Adhik has dedicated his life towards providing homes to Kashmir’s children of conflict. He has even braved “fatwas” issued against him by local clerics, because he was a Hindu trying to serve Muslim orphans.
Both security forces and militants in Srinagar have picked him up on suspicion. He has also braved ‘fatwas’ from clerics. Yet he continues his spiritual journey undeterred in the Kashmir Valley. Adhik Kadam, 34, belongs to Maharashtra but has chosen to serve Jammu and Kashmir’s children of conflict, particularly the little girls who lost their fathers to violence in the valley.
“In any conflict situation, females become soft targets and are actually the worst sufferers. In order to prevent their social and economic exploitation, I have chosen to open homes for female children who became victims because their fathers were killed after joining the militant ranks or because they were targeted by the militants,” Kadam told IANS.
“When I was 19 years old, I visited a Kashmiri Pandit migrant camp in Jammu to see their conditions. There a friend told me the situation was worse in the Valley. “I was told that (north Kashmir) Kupwara district was the worst hit by violence. So I went there. In the beginning there was resistance from everybody. “I was picked up by the militants because they thought I was a Hindu and could be working for the intelligence agencies. The locals intervened and got me released.
“Then the security forces detained me. They had become suspicious why the militants had released me unharmed,” Kadam recalled. He said: “My spiritual journey has kept me going, and the locals have supported me throughout.”
Today there are 57 children in his Kupwara home, 40 in his Beerwah (Badgam) home, 23 in Mattan (Anantnag) home and 15 in his Barnoi (Jammu) home. A staff of 21 people looks after the children. Saleema was adopted by Kadam’s Kupwara home when she was just four after her father died in a gunfight with the security forces. “Her mother had lost mental balance after the husband’s death. We took Saleema into our home. Today she is studying in Fergusson College in Pune where she got admission in science on merit,” Kadam said. Saleema,who is at present in the Valley, says she would sit for the IAS exams after completing her graduation. “I will try and get into the IAS so that I come back to Kashmir and serve my people. I know what suffering means although my home did not for a moment make me feel I was an orphan,” she said.

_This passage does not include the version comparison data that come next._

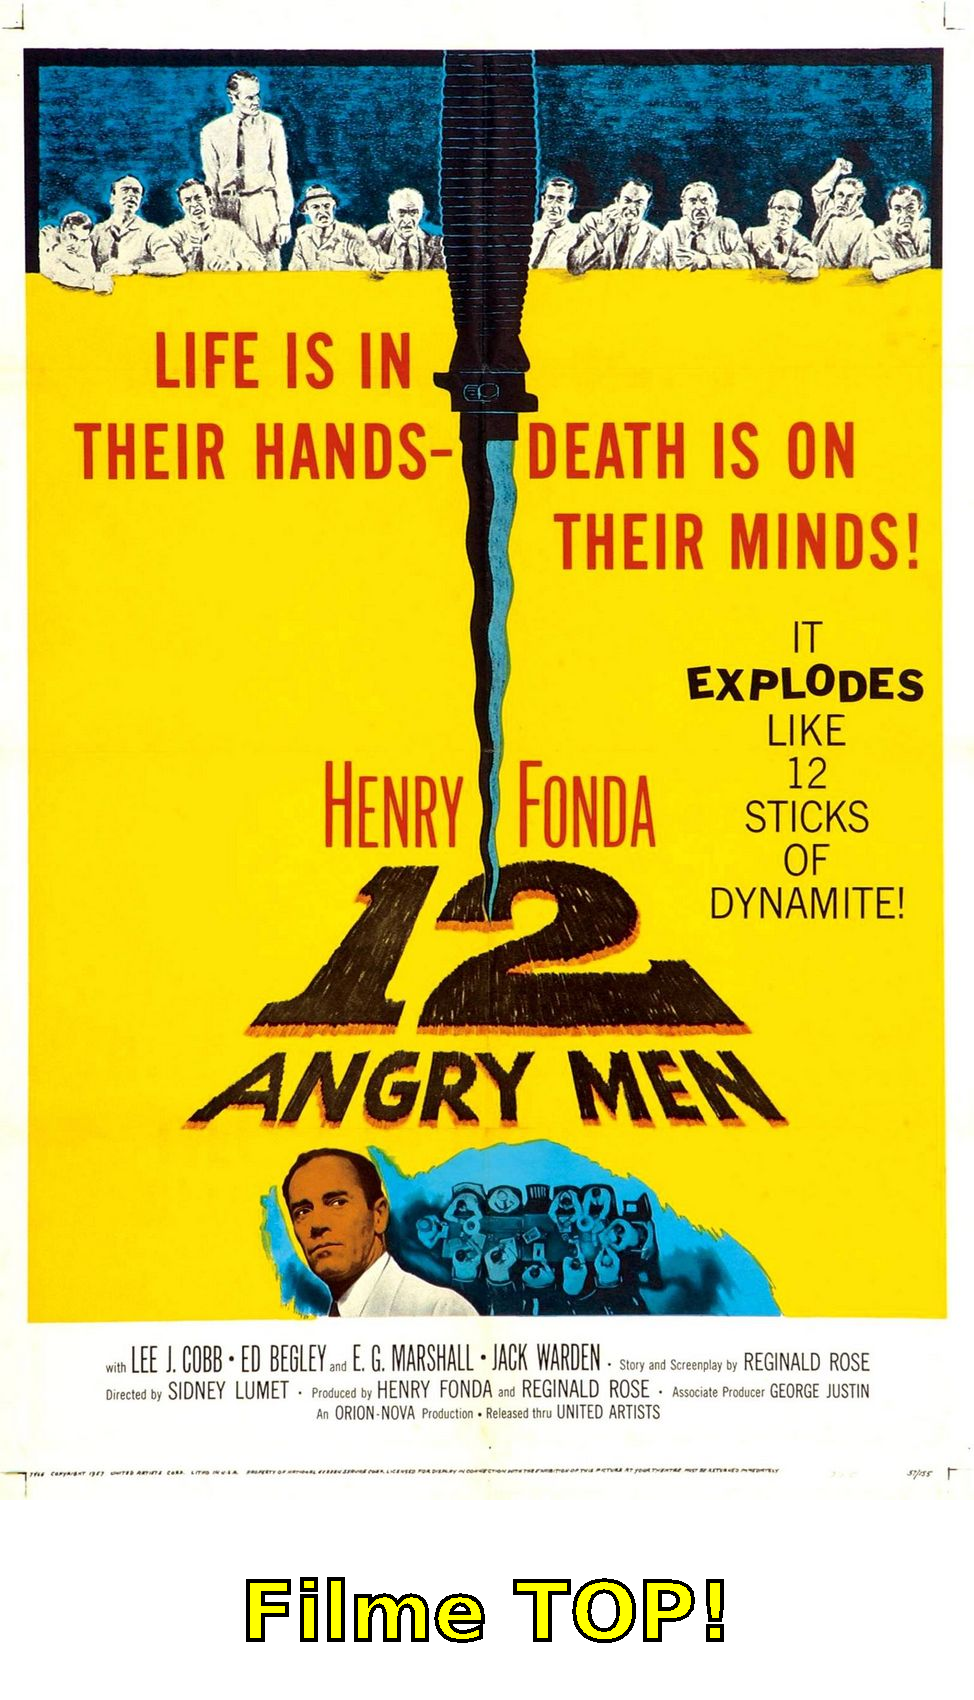
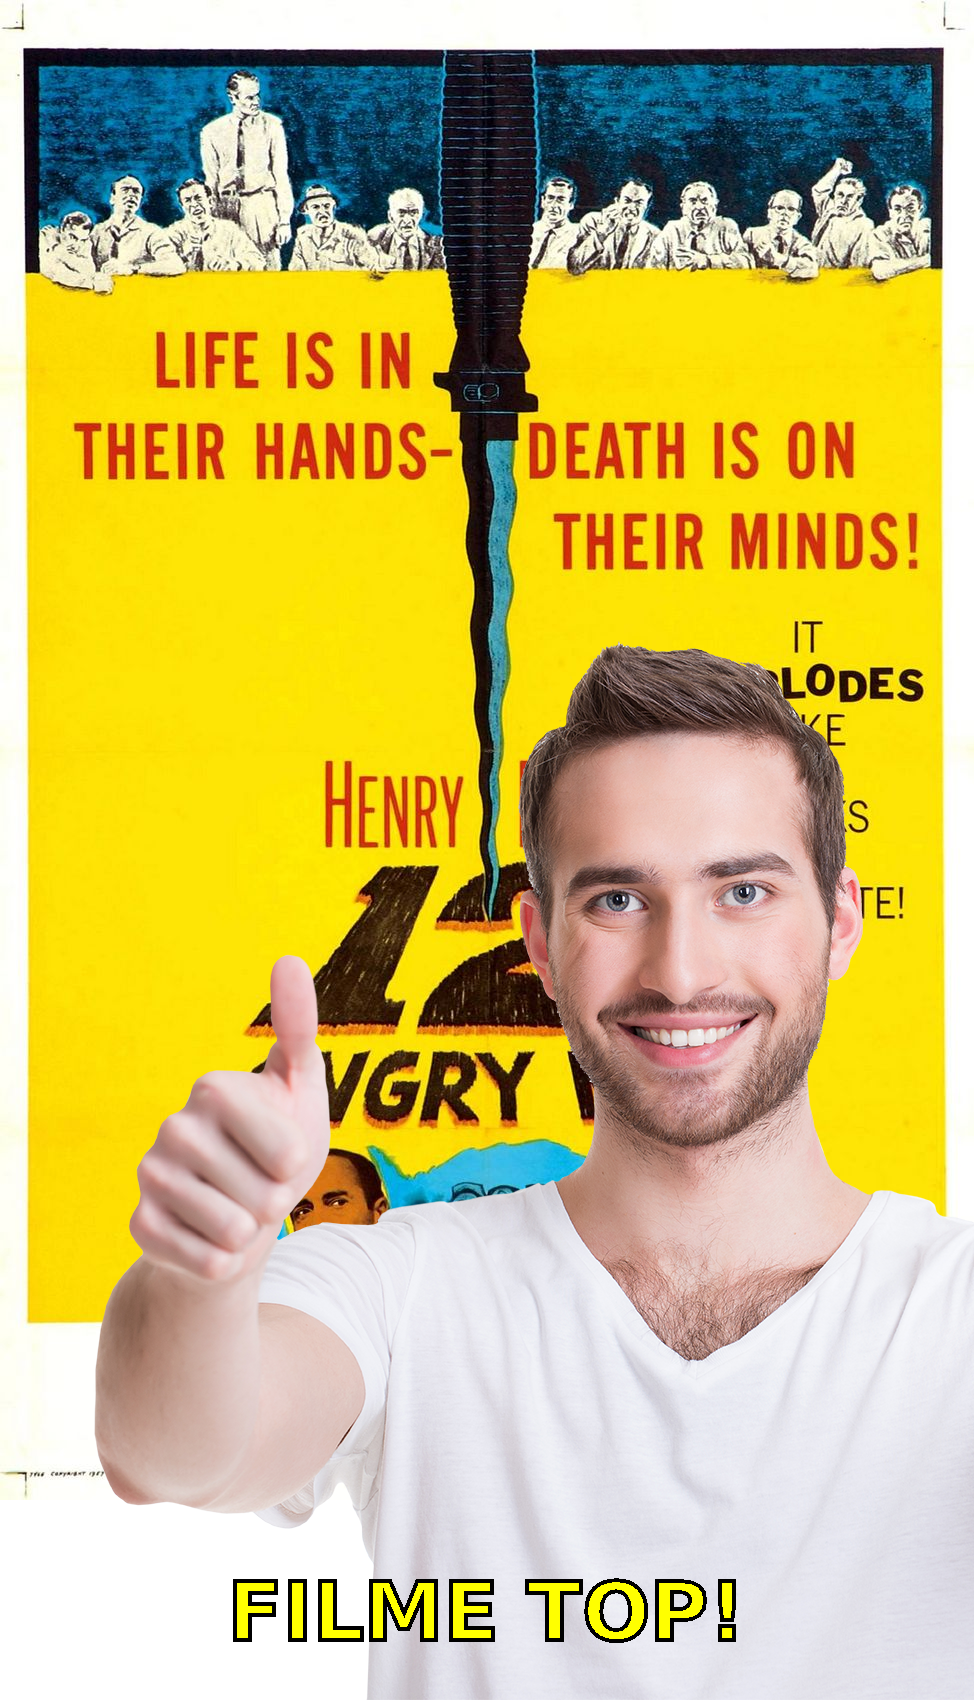
ajustes e realizacao dos desafios

Changed region(s): [[0.0924, 0.3741, 1.0, 1.0]]

diff --git a/src/Main.java b/src/Main.java
@@ -1,6 +1,8 @@
 import java.io.File;
+import java.io.FileInputStream;
 import java.io.IOException;
 import java.io.InputStream;
+import java.lang.reflect.Array;
 import java.net.URI;
 import java.net.URL;
 import java.net.http.HttpClient;
@@ -13,12 +15,14 @@ public class Main {
     public static void main(String[] args) throws IOException, InterruptedException {
 
         // fazer uma conexão HTTP e buscar os top 250 filmes
-        String url = "https://imdb-api.com/en/API/Top250Movies/k_63q3moh2";
+        //String url = "https://raw.githubusercontent.com/alura-cursos/imersao-java-2-api/main/TopMovies.json"; // usando endereço alternativo
+        //String url = "https://imdb-api.com/en/API/Top250Movies/k_63q3moh2";
 
         // faz uma conexão HTTP e busca as top 250 séries de TV
         //String url = "https://imdb-api.com/en/API/Top250TVs/k_63q3moh2";
 
         // faz uma conexão HTTP e busca os filmes mais populares
+        String url = "https://raw.githubusercontent.com/alura-cursos/imersao-java-2-api/main/MostPopularMovies.json";
         //String url = "https://imdb-api.com/en/API/MostPopularMovies/k_63q3moh2";
 
         URI endereco = URI.create(url);
@@ -40,19 +44,48 @@ public class Main {
 
         // exibir e manipular os dados
         GeradorDeStickers geradora = new GeradorDeStickers();
-        for (Map<String,String> filme : listaDeFilmes) {
+
+        //limitando em 5 filmes para agilizar os testes
+        for (int i = 0; i < 5; i++) {
+          var filme = listaDeFilmes.get(i);
+
+        //for (Map<String,String> filme : listaDeFilmes) {
 
             // ajusta a url da imagem para acessar a versão em maior qualidade
-            String urlImagemPequena = filme.get("image");
-            String urlImagem = urlImagemPequena.replace("._V1_UX128_CR0,12,128,176_AL_", "");
+            String urlImagem = filme.get("image");
+            String urlImagemMaior = urlImagem.replaceFirst("(@\\.)([0-9A-Z,_]+).jpg$", "");
+            //String urlImagemMaior = urlImagem.replace("._V1_UX128_CR0,12,128,176_AL_", "");
 
             String titulo = filme.get("title");
+
+            // criei esta verificação pros casos de filmes que estávam sem um imDbRanting
+            Double classificacao;
+            if (filme.get("imDbRating") == "") {
+                classificacao = 0.0;;
+            } else {
+                classificacao = Double.parseDouble(filme.get("imDbRating"));
+            }
+
+            // altera o textoPoster de acordo com a classificação do ImDBRanting
+            String textoPoster;
+            InputStream imagemPessoa;
+            if (classificacao >= 8.0) {
+                textoPoster = "FILME TOP!";
+                imagemPessoa = new FileInputStream(new File("sobreposicao/top.png"));
+            } else if (classificacao >= 6.0) {
+                textoPoster = "FILME BOM";
+                imagemPessoa = new FileInputStream(new File("sobreposicao/bom.png"));
+            } else {
+                textoPoster = "MELHOR ESCOLHER OUTRO...";
+                imagemPessoa = new FileInputStream(new File("sobreposicao/ruim.png"));
+            }
+
             String nomeArquivo = "posters/" + titulo + ".png";
+            InputStream inputStream = new URL(urlImagemMaior).openStream();
 
-            InputStream inputStream = new URL(urlImagem).openStream();
-            geradora.cria(inputStream, nomeArquivo);
+            geradora.cria(inputStream, nomeArquivo, textoPoster, imagemPessoa);
 
-            System.out.println("Título: "+filme.get("title"));
+            System.out.println("Título -> "+filme.get("title"));
             System.out.println();
         }
     }

diff --git a/src/GeradorDeStickers.java b/src/GeradorDeStickers.java
@@ -13,7 +13,7 @@ import java.net.URL;
 
 public class GeradorDeStickers {
 
-    public void cria(InputStream inputStream, String nomeArquivo) throws IOException {
+    public void cria(InputStream inputStream, String nomeArquivo, String texto, InputStream inputStreamSobreposicao) throws IOException {
 
         // fazer a leitura da imagem
         //InputStream inputStream = new FileInputStream(new File("entrada/filme.jpg"));
@@ -30,13 +30,17 @@ public class GeradorDeStickers {
         Graphics2D graphics = (Graphics2D) novaImagem.getGraphics();
         graphics.drawImage(imagemOriginal, 0, 0, null);
 
+        // extraindo a imagem para sobreposição
+        BufferedImage imagemSobreposicao = ImageIO.read(inputStreamSobreposicao);
+        int posicaoImagemSobreposicaoY = novaAltura -imagemSobreposicao.getHeight();
+        graphics.drawImage(imagemSobreposicao, 0, posicaoImagemSobreposicaoY, null);
+
         // configurar a fonte
         Font fonte = new Font(Font.SANS_SERIF, Font.BOLD, 80);
         graphics.setColor(Color.YELLOW);
         graphics.setFont(fonte);
 
         // escrever uma frase na nova imagem
-        String texto = "Filme TOP!";
         FontMetrics fontMetrics = graphics.getFontMetrics();
         Rectangle2D retangulo = fontMetrics.getStringBounds(texto, graphics);
         int larguraTexto = (int) retangulo.getWidth();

Kadam said initially some local clerics issued a fatwa against him because he was a Hindu trying to serve Muslim orphans. “It must have been some mistake. Today everybody gives me love and respect,” he says with a smile. He does not hesitate from taking donations from anywhere. According to him, he gets most support from
In 1997, founders of “Borderless World foundation,” Bharti Mamani and Adhik Kadam, surveyed most of the 369 villages in the district of Kupwara. They found that there were close to fifteen thousand orphans in the district alone, most of whom were girl children. There were shelters for orphan boys, but there were none for girls.
people in Pune and other places in Maharashtra. “I, however, accept anything and everything that is of help to our cause. “The army and the local police have also been helping me, sometimes with rations and kerosene. “One individual donor recently gave three million rupees to buy land for the Kupwara home. Slowly everybody has started realizing the relevance of our service.” In Ahmadnagar district of Maharashtra, Kadam’s parents hope he would finally settle down in his native state. “My parents want me to get married and settle for a routine life, but that is not possible as my spiritual journey has not ended. “Besides, now I have responsibilities for all these children”, he said, giving away brochures of his “Borderless World Foundation”, the NGO he has been running for over 19 years. (IANS) (Borderless World Foundation, Block F,Nikhil Pride, phase II Next to Abhinav Kala Mahavidyalay, Tilak Road, Sadashiv Peth, Pune 411030, Ph:-20-24327766, [email protected])